To the best of our knowledge, this is the first meta-analysis performed in remdesivir’s EMA-indicated population that incorporates patient-level data from SIMPLE-Moderate. The similar model fits and results across the fixed and random effect models underlines the consistency and robustness of our results. However, the evaluation and synthesis of evidence in a rapidly evolving field is inherently associated with limitations. First, SIMPLE-Severe could not connect to a network in the base case analysis as it compared 5- versus 10-day treatments of remdesivir (with no further control arm)25; however, a scenario analysis where it was included through its historical control did not meaningfully impact the results. Second, the heterogeneity of the included trials may limit the generalizability of the results. For example, SOLIDARITY did not require all patients to have a confirmed infection of COVID-19, and the inclusion of patients was left at the discretion of the enrolling physician; further, the protocol exclusion criteria were ambiguous. For reasons unknown, mortality rates observed in SOLIDARITY’s best supportive care arm were higher than those observed across other studies conducted in a similar time period. Given SOLIDARITY’s large sample size, these limitations may contribute disproportionately to the results of this analysis. Third, this meta-analysis excludes the recent results of the ACTT-347 and the DisCoVeRy trial48, both of which were published after our search. While ACTT-3 showed similar effects to studies included in this meta-analysis of remdesivir alone on mortality rates, DisCoVeRy was a sub-study of SOLIDARITY and the DisCoVeRy trial would have been excluded to avoid potential bias due to double-counting patients. Fourth, across our included trials, the definition of recovery varied and for the purpose of synthesizing our evidence, we assumed discharge to be equivalent to recovery where recovery was not reported as a distinct outcome. Fifth, we assumed that outcomes reported at day 24 were equivalent to those reported at day 28 in the analysis. Sixth, the trials included enrolled patients from across multiple geographic regions with varying definitions of best supportive care that have evolved since the beginning of the pandemic; these differences have likely impacted mortality not only between regions but also over time, as evidence emerges on best supportive care for patients with COVID-19. Seventh, while the data informing this meta-analysis came from RCTs, not all identified studies were at low risk of bias; results should be interpreted within the context of the limitations of the included studies. Finally, the data informing our meta-analysis was identified through a targeted, rather than a systematic, literature review. However, given the constrained nature of the disease area and the ability to extensively validate the included studies using other recently conducted meta-analyses, this is likely not a limitation.
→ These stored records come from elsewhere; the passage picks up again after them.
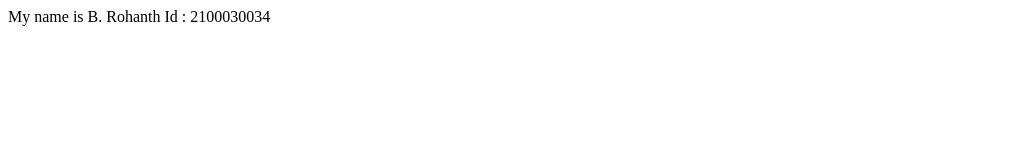
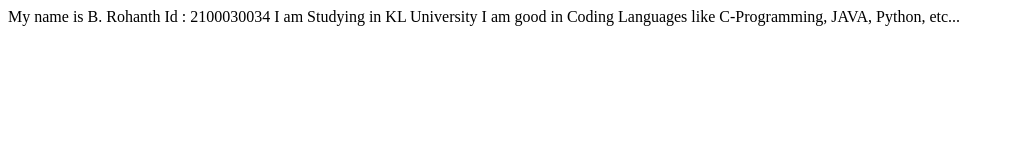
Before and after one commit to RohanthBaipilla/aboutme, a plain HTML site: page index.html in a window 1280 px wide. Shown: the whole page, without its empty margins (0-1014 px from the left). Drawn offline with Linux system fonts and the light colour scheme.

Commit message:
Update index.html

```diff
--- a/index.html
+++ b/index.html
@@ -3,5 +3,7 @@
 <body>
 	My name is B. Rohanth
 	Id : 2100030034
+	I am Studying in KL University
+	I am good in Coding Languages like C-Programming, JAVA, Python, etc...
 </body>
 					</head>
```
In patients with COVID-19 requiring any or low-flow supplemental oxygen at baseline, based on available RCT evidence, this analysis found that treatment with remdesivir lowered mortality, accelerated recovery and reduced progression to NIV, compared to best supportive care. Future studies exploring both the impact and timing of intervention of antivirals, notably baricitinib, in patients may provide additional data to explain these findings. The results of this study suggest that remdesivir should be considered as part of a multi-faceted care strategy for these patients.